The Blade ZMax's images fall short of those taken with iPhone 7 Plus, though. Apple's software delivers cleaner, sharper pictures with better-defined edges between the subject and the background. Upon closer inspection, I also noticed a halo effect around the subject in shots taken with the Blade ZMax. It could be because I was using a defective unit, although ZTE hasn't responded to my question as to whether this was the case. Still, the artifact was minor enough to overlook, and I'm not going to nitpick about a device that costs less than a night out with friends.

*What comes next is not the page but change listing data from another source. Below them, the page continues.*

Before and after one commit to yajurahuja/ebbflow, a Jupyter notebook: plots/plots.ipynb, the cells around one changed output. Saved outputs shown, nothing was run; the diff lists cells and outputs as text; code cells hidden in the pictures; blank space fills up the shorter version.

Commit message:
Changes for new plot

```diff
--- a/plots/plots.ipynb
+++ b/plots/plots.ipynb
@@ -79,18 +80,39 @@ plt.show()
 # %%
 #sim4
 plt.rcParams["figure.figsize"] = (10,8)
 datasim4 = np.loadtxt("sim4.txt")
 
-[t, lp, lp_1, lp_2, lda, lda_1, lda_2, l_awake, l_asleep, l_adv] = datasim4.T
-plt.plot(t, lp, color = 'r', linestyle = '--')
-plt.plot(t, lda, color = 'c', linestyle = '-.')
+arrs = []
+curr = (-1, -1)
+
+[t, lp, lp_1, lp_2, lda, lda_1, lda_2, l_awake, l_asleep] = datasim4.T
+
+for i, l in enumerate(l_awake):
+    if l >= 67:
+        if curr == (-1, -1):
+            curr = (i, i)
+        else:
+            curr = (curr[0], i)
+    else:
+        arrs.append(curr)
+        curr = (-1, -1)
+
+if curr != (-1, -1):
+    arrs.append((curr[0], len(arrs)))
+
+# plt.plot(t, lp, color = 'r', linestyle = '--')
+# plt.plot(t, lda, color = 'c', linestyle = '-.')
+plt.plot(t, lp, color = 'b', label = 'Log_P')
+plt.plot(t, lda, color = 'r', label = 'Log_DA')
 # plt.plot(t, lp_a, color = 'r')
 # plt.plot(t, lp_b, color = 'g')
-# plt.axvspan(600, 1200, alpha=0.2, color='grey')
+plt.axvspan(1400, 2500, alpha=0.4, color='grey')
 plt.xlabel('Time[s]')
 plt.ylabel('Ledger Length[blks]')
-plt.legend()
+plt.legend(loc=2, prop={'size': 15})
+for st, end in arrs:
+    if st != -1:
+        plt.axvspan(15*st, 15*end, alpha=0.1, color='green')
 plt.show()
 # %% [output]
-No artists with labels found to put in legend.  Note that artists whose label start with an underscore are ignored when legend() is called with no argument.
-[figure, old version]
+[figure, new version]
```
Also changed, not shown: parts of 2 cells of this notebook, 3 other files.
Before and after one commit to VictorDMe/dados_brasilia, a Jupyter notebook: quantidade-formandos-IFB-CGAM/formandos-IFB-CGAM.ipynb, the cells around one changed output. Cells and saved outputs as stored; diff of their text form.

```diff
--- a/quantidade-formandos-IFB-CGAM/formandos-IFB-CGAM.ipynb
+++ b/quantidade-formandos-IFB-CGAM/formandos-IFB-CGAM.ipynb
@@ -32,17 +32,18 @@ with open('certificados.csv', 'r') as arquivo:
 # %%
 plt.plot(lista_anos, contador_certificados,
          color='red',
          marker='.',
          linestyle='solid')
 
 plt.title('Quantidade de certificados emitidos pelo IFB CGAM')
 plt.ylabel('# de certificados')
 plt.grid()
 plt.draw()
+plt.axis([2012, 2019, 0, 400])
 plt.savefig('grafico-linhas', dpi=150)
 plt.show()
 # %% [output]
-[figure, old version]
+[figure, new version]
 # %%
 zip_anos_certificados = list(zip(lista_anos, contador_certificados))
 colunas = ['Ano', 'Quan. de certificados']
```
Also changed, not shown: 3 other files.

There's really not much else to say about the Blade ZMax. Its rear is covered with a grippier dotted texture than its predecessor's matte cover, while its battery is now 4,080mAh, up from 3,400mAh on last year's model. Impressively, the phone is ever so slightly (0.03 inch) slimmer than its predecessor, despite that larger cell inside. But I still prefer the older handset's aesthetic, which featured a blue rear with rose gold accents. The new rubbery cover feels comfortable, but it looks dull.
ZTE also opted for Japanese company Asahi's Dragontail glass on its display instead of Corning's Gorilla Glass. We'd seen this material on the Neo Reloaded as well, but Dragontail hasn't shown up in other phones yet. From my time with the Blade ZMax, the different glass had no noticeable impact on the screen's quality; colors and text on the 6-inch full HD display looked about as rich and sharp as on competing devices I've tested.